> Exercise directions:
Within the material below, find each line bearing the word "body" and present it.

--- START ---

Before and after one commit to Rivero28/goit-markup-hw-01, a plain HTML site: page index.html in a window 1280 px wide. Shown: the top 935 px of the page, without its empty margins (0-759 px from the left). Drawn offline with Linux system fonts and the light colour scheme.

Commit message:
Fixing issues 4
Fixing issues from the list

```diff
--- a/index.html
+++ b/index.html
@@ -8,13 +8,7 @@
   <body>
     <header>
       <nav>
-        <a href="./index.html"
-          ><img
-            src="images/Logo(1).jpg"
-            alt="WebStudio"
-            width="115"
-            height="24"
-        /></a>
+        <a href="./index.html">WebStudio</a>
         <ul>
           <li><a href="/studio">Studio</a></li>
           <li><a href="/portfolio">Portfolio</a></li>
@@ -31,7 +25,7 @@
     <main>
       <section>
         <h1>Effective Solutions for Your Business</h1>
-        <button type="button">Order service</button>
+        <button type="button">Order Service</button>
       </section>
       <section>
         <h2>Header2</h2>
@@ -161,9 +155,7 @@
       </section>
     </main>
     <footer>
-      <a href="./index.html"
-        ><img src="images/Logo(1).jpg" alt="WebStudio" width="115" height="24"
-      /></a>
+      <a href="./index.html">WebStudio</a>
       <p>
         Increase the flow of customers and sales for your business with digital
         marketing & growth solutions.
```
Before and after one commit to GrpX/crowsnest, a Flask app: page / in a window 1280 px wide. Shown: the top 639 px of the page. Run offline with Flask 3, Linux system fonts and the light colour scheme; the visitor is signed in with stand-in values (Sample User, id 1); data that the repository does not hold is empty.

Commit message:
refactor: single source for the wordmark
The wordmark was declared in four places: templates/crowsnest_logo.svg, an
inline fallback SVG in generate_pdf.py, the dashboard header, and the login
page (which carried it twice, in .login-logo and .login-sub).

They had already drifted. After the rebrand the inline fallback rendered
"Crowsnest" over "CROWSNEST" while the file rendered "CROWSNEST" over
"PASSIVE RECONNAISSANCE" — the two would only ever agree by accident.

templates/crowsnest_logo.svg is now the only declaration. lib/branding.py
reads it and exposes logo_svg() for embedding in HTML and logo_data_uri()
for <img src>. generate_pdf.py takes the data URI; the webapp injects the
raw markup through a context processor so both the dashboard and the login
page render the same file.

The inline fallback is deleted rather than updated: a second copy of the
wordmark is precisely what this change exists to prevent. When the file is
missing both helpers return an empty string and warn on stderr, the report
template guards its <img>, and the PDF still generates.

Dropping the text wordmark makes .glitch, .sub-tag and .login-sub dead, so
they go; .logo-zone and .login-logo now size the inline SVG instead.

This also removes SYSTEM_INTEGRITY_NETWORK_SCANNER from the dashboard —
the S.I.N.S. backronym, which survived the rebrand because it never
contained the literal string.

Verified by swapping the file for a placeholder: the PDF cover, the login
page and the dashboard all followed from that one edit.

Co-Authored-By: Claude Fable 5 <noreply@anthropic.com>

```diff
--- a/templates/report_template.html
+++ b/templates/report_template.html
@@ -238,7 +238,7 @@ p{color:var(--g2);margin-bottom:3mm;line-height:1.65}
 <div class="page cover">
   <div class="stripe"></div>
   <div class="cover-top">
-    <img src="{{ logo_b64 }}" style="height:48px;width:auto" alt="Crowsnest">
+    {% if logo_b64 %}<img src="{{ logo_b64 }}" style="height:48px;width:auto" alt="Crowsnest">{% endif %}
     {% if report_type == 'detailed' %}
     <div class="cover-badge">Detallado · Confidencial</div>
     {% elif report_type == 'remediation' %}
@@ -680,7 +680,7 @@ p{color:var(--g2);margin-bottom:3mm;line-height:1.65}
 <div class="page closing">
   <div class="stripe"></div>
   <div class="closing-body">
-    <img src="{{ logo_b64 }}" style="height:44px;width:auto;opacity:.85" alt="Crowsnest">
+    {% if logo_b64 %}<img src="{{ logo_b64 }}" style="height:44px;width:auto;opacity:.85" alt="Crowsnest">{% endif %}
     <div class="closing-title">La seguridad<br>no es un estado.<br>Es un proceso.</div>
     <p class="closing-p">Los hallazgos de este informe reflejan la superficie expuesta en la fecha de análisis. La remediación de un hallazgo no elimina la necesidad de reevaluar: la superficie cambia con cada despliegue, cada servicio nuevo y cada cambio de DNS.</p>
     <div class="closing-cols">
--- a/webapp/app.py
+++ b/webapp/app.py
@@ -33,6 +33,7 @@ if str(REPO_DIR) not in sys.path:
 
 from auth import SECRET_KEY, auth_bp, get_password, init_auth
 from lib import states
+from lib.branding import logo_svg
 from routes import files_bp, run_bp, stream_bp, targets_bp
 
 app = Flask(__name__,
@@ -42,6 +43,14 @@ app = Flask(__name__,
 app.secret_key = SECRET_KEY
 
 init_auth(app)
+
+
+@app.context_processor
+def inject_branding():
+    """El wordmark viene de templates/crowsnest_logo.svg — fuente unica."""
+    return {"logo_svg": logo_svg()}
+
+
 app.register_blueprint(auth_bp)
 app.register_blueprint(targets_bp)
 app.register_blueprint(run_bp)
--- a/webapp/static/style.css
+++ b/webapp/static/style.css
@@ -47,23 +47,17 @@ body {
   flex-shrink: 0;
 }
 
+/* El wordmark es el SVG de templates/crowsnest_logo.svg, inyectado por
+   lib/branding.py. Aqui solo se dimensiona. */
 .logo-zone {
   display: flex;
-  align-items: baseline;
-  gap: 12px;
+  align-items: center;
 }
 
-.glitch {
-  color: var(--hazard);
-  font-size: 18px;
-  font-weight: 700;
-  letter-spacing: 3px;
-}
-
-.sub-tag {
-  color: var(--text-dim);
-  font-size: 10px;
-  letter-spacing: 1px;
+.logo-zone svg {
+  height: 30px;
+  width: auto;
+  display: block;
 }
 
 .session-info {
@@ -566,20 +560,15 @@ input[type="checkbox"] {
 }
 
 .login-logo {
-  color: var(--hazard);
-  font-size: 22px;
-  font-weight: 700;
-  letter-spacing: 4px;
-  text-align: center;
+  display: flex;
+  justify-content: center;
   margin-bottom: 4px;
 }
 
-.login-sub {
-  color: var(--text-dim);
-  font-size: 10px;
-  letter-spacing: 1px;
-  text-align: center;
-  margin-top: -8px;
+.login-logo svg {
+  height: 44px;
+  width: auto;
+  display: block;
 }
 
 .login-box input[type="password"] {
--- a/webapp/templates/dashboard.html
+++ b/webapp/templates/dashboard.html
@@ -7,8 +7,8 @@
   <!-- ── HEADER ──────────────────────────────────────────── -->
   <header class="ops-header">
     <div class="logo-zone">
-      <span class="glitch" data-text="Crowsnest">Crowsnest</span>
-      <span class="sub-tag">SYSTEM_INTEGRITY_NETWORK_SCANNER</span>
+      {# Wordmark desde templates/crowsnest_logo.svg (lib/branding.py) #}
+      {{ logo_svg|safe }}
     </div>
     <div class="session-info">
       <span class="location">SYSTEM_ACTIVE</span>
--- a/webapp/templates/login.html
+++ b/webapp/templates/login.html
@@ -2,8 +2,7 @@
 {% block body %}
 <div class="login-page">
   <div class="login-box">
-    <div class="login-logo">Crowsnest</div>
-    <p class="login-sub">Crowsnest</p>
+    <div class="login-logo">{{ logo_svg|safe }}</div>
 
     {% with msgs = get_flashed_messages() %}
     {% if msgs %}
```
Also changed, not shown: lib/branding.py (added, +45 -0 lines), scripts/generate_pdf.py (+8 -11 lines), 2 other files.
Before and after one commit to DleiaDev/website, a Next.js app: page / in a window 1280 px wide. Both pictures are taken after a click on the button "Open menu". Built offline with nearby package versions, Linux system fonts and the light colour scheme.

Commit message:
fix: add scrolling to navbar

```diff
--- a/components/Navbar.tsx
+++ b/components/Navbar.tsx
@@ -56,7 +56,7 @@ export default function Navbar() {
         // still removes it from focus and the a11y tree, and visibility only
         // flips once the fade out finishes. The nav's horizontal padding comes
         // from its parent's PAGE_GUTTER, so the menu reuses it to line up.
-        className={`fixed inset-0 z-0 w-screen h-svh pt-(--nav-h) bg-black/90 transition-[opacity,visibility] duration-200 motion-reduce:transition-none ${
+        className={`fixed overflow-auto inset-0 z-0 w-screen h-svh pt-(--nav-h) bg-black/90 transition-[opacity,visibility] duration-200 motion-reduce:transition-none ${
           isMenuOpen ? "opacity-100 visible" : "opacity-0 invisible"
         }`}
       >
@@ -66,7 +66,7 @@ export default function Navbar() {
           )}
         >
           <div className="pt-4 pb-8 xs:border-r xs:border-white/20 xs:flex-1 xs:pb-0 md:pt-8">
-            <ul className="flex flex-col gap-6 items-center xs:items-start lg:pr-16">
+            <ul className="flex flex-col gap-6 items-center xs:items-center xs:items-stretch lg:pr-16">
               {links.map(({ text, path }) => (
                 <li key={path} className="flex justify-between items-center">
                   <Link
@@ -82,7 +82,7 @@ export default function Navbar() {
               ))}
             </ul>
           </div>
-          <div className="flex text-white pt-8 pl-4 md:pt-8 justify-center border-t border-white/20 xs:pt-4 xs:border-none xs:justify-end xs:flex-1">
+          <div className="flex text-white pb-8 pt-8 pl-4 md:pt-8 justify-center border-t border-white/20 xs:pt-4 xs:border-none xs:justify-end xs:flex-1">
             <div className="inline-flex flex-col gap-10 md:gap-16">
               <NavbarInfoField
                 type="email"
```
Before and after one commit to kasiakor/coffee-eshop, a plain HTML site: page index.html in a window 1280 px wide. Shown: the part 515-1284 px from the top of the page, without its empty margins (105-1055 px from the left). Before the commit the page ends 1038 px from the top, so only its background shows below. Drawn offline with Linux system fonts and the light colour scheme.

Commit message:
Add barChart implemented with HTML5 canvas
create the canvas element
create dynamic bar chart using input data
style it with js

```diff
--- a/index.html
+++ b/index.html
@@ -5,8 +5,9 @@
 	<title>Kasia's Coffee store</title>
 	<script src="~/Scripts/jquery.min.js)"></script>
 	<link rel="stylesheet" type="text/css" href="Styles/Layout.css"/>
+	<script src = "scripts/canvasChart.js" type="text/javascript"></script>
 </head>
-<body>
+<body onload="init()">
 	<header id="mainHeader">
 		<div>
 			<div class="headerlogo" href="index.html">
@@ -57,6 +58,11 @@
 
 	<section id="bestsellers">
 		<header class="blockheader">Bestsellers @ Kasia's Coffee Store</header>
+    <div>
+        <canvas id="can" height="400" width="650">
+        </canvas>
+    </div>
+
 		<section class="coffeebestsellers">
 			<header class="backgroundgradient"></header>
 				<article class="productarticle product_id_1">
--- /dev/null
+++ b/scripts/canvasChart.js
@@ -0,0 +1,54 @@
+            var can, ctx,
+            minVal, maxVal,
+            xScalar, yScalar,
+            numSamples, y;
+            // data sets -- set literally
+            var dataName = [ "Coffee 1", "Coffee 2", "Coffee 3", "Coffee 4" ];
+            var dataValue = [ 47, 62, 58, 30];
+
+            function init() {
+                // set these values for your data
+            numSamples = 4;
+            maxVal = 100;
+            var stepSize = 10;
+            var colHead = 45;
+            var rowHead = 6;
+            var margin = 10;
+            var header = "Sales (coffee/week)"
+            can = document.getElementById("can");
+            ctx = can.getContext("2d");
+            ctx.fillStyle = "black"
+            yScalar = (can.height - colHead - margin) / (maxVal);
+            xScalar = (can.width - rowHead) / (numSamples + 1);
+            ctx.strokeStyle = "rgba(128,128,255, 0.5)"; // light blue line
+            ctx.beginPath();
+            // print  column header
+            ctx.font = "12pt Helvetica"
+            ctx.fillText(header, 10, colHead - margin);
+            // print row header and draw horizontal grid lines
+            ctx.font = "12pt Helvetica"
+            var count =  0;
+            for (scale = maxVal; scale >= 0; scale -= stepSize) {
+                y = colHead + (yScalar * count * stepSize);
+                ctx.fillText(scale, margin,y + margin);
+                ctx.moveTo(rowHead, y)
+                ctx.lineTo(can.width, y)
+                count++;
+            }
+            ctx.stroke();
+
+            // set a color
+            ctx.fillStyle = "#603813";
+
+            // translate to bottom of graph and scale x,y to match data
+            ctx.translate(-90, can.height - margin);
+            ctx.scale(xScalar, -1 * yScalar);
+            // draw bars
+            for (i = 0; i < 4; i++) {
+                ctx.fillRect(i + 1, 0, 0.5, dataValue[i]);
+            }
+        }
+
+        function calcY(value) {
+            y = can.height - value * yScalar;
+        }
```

--- END ---

> Written solution:
   <body>
   <div class="closing-body">
@@ -47,23 +47,17 @@ body {
 {% block body %}
-<body>
+<body onload="init()">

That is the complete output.